Do Republicans Still Support Trump? After Comey Memo, GOP Members Refuse to Defend President on Fox News

Donald Trump
Kevin Lamarque/Reuters

On Tuesday, Fox News host Bret Baier made a surprising disclosure. His show, Special Report, was struggling to book guests. Tuesday's episode centered around allegations in a memo that U.S. President Donald Trump had asked former FBI director James Comey to close his investigation into former National Security Adviser Michael Flynn over Russia links. No Republicans, Baier said, were willing to go on camera and defend their president.

According to The New York Times, which first reported the memo, Trump told Comey during a meeting in February: "I hope you can see your way clear to letting this go, to letting Flynn go. He is a good guy. I hope you can let this go." The former director, who reportedly agreed that Flynn was a good guy, subsequently recorded their conversation in a memo, which he shared with senior FBI employees. One of Comey's associates then read parts of the memo to the Times.

Part of Comey's investigation into Flynn concerned his possible links to Russia. On February 13, Flynn resigned from his post, acknowledging that he had provided White House officials with "incomplete information" over a phone call he'd had with the Russian ambassador to the U.S. (On May 9, when Trump fired Comey, he contradicted his press team's statements and said the FBI's Russia investigation was the reason for his decision.)

Comey's memo was yet more bad news for the Republican party, which was still dealing with a Washington Post report from Monday night that alleged Trump had disclosed highly classified information to the Russian foreign minister, Sergei Lavrov.

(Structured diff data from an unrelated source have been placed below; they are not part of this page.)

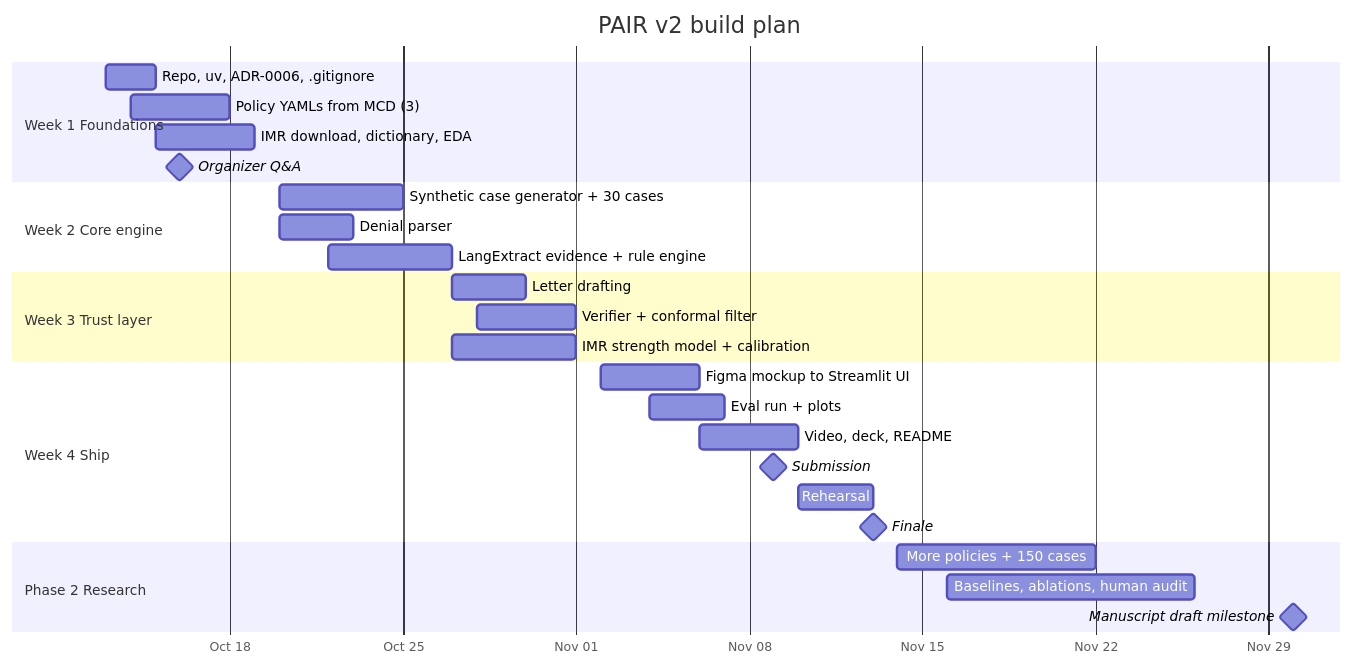
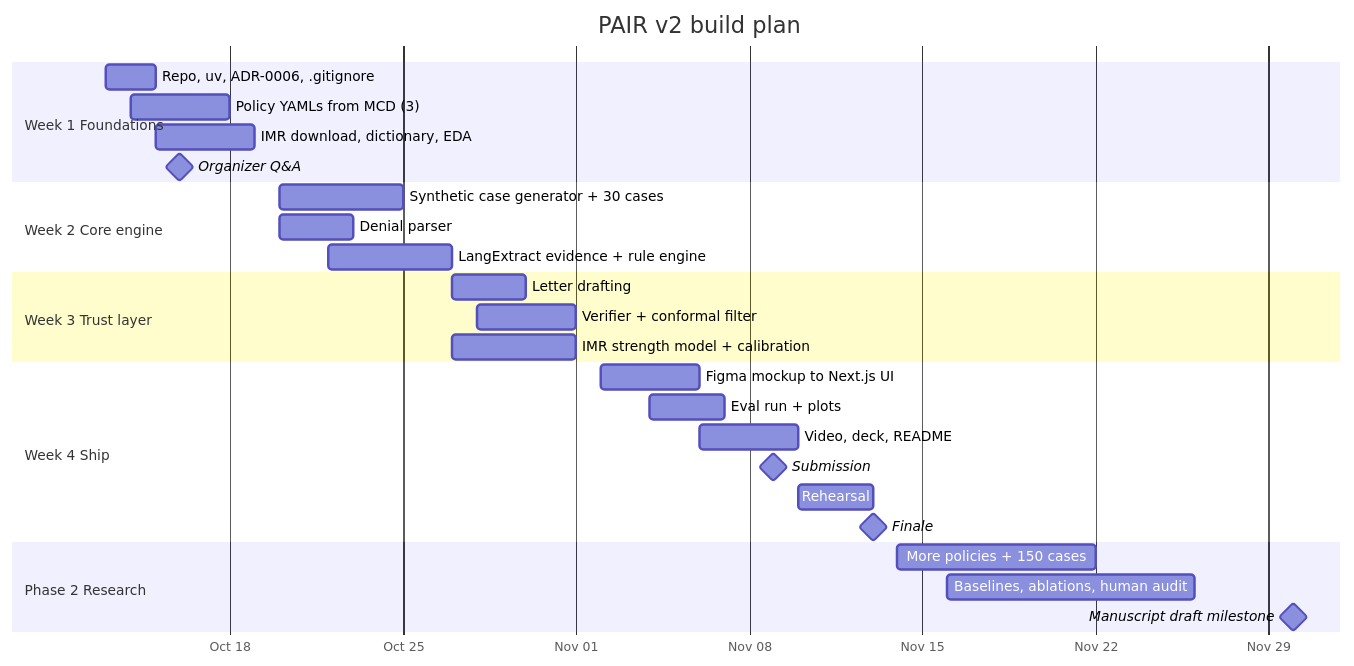
Before and after one commit to reddy-nithin/PAIR-Prior-Authorization-Intelligence-Reasoning: the third of 3 diagrams in docs/PAIR-v2-requirements.md, drawn with Mermaid. The commit also changed other lines of this file and 4 other files, not shown here.

````diff
--- a/docs/PAIR-v2-requirements.md
+++ b/docs/PAIR-v2-requirements.md
@@ -445,30 +447,30 @@
 ```mermaid
 gantt
     title PAIR v2 build plan
     dateFormat YYYY-MM-DD
     axisFormat %b %d
     section Week 1 Foundations
     Repo, uv, ADR-0006, .gitignore         :w1a, 2026-10-13, 2d
     Policy YAMLs from MCD (3)              :w1b, 2026-10-14, 4d
     IMR download, dictionary, EDA          :w1c, 2026-10-15, 4d
     Organizer Q&A                          :milestone, 2026-10-16, 0d
     section Week 2 Core engine
     Synthetic case generator + 30 cases    :w2a, 2026-10-20, 5d
     Denial parser                          :w2b, 2026-10-20, 3d
     LangExtract evidence + rule engine     :w2c, 2026-10-22, 5d
     section Week 3 Trust layer
     Letter drafting                        :w3a, 2026-10-27, 3d
     Verifier + conformal filter            :w3b, 2026-10-28, 4d
     IMR strength model + calibration       :w3c, 2026-10-27, 5d
     section Week 4 Ship
-    Figma mockup to Streamlit UI           :w4a, 2026-11-02, 4d
+    Figma mockup to Next.js UI           :w4a, 2026-11-02, 4d
     Eval run + plots                       :w4b, 2026-11-04, 3d
     Video, deck, README                    :w4c, 2026-11-06, 4d
     Submission                             :milestone, 2026-11-09, 0d
     Rehearsal                              :w5, 2026-11-10, 3d
     Finale                                 :milestone, 2026-11-13, 0d
     section Phase 2 Research
     More policies + 150 cases              :p2a, 2026-11-14, 8d
     Baselines, ablations, human audit      :p2b, 2026-11-16, 10d
     Manuscript draft milestone             :milestone, 2026-11-30, 0d
 ```
````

On Tuesday, the Times revealed that the U.S. gained the information, which concerned a possible plot by the Islamic State militant group to blow up planes using laptops, from Israel. (The Israelis had not given Trump permission to share the intelligence with Russia.)

Amid the turmoil, it seemed that GOP lawmakers were unwilling to go on air, even for Fox News—a right-leaning network and one of the only media outlets that Trump has praised. Charles Krauthammer, a political commentator and regular panelist on Special Report said the Republican party's reluctance to talk was understandable.

"They've just watched over the last 10 days, people who went out on a limb on the Comey firing, and said it was the result of the memo from the deputy Attorney General, and had their limb sawed off by Donald Trump himself without a flinch," Krauthammer told Baier.

The commentator was referring to the official White House line on Comey's firing that said Trump took the decision on the recommendation of the Justice Department. They made the recommendation over the former FBI director's handling of the investigation into Democratic presidential candidate Hillary Clinton's private email server. Two days later, however, Trump contradicted the DOJ by saying that the Russia investigation was on his mind when in Comey's sacking.

For Republicans who had repeated the party line, Trump's contradiction was at best an embarrassment. Now, with leaks streaming out of Washington, and a president who has shown himself incapable of sticking to a script, GOP politicians seem to have decided that silence is golden.